This sets the scene for the naïve miner trying to wrap their brain around how they explain (lie?) to the auditors, regulators and shareholders as to how they are gifting 40% of the company to somebody that just appeared out of the fog of the shisha smoke in the bazaar. This naïve miner, in December 2013, when confronted with a demand for $1m to a certain minister and $800,000 to another minister (fortunately, and foolishly, laid out on a fax that the clueless intermediary left in our possession) fled to Istanbul airport, convened a board meeting the next day to repudiate attempts by those seeking baksheesh and reported the matter to the TSX. We suspect we were one of the very few to do so.
Like so many others we disappeared from the Turkish scene (making slightly more noise as we departed) but avoiding our own starring role in a personalized version of Midnight Express. Well may one ask of those that haven’t departed as to what they had to do to get their ÇED. Don’t expect a straight answer because there are laws on the books in Canada, the US and the UK that don’t comprehend the existence of “secret” partners.
Ever ones to put a positive spin on a situation, we are sure there are miners out there that probably say under their breath to investors that the coup was a good thing because it sank the Turkish lira and thus made costs “so much lower”. The slight wrinkle in this theory is that “secret” partners like to deal in dollars and they aren’t in the business of haggling or giving discounts no matter how hairy the political situation gets.
Regimes that start heading down the road towards totalitarianism rarely have a Road to Damascus and get back on the path to righteousness. Turkey is now on the slippery slide. The EU was prepared to tie itself in moral knots to accommodate the increasing repression of critics. The US was prepared to play along with a major NATO partner. Now that both have felt the fangs of the dog that bites the hand that feeds, the mood is souring rapidly. Even as we write the history books are being rewritten as to who lit the touchpaper on Syria and who sold arms to both sides in that war and then bought oil from both sides.

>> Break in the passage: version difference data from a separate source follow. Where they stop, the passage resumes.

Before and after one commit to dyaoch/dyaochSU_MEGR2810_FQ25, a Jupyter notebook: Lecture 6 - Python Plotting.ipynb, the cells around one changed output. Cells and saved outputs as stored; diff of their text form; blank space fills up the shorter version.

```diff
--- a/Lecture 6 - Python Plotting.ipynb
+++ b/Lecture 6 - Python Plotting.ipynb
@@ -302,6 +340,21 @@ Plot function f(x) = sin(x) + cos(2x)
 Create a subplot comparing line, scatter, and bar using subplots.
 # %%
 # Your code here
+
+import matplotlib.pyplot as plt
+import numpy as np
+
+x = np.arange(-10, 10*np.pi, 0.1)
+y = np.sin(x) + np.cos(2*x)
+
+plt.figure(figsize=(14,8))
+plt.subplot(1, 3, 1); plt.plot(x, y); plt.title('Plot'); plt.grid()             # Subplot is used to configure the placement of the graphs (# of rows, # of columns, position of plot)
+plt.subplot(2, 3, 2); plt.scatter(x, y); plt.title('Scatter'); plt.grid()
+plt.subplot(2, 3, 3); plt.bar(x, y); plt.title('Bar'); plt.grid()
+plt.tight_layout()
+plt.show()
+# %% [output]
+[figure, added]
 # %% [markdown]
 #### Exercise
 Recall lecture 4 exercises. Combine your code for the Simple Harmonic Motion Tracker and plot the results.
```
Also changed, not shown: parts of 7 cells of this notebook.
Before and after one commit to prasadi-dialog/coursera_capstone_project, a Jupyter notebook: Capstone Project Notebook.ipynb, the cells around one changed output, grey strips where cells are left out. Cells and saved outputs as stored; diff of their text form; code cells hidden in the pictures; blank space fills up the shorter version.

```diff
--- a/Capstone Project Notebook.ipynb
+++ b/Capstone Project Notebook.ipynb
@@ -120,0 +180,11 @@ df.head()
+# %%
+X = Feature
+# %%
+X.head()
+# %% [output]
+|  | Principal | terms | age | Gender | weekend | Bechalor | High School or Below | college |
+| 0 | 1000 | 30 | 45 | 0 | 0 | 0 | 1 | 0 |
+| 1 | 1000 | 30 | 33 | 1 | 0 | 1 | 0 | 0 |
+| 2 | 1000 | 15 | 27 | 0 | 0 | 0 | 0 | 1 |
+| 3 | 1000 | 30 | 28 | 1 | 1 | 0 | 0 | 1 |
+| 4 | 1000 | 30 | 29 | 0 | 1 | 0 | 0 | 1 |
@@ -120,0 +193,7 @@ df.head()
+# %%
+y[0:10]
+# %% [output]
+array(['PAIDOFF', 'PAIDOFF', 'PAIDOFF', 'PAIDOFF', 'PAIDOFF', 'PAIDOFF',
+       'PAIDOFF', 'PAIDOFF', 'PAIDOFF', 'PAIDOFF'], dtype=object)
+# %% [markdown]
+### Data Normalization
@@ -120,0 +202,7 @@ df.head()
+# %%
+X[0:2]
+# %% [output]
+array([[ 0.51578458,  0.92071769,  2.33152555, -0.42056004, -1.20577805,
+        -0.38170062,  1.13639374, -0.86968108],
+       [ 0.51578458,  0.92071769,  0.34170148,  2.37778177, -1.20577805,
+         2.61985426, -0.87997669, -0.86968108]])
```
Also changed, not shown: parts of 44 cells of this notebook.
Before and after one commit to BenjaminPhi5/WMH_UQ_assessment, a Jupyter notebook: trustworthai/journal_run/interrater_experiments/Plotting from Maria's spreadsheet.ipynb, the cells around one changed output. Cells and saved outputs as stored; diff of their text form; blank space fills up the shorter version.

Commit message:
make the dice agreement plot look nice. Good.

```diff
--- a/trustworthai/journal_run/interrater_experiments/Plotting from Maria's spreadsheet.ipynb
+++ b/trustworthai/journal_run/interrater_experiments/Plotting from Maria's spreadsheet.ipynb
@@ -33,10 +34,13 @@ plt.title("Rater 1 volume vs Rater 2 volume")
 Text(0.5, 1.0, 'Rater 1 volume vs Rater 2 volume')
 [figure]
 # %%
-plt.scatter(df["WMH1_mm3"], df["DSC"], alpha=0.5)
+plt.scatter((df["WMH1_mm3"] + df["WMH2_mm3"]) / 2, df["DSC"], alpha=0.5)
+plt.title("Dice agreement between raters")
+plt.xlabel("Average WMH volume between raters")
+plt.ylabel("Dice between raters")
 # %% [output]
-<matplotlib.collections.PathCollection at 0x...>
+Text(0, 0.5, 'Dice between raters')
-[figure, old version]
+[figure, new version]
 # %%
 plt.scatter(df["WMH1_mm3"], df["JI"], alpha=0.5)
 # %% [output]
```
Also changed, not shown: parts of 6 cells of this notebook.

Is this a place that one wants to make a mining investment at this point? Sure the geology is great but frankly with Iran, its eastern neighbour in the Tethyan Belt, rising in the acceptability stakes as Turkey takes a dive, and knowing what we know about Turkey’s “mining friendly” regime (take a rabies shot before you negotiate), who needs it? Financing money is starting to flow again but it is not, as yet, indiscriminate, and countries with coups, failed or otherwise, in their immediate past are going to be a tougher sell than ones where the regime is stable and trustworthy. With countries like Argentina and Iran coming in from the cold then who needs to be invested in a country that has yet to show an example of any Western miner having knocked the ball out of the field? Turkey will still be around when all this passes. Better to await the coup that finally works out.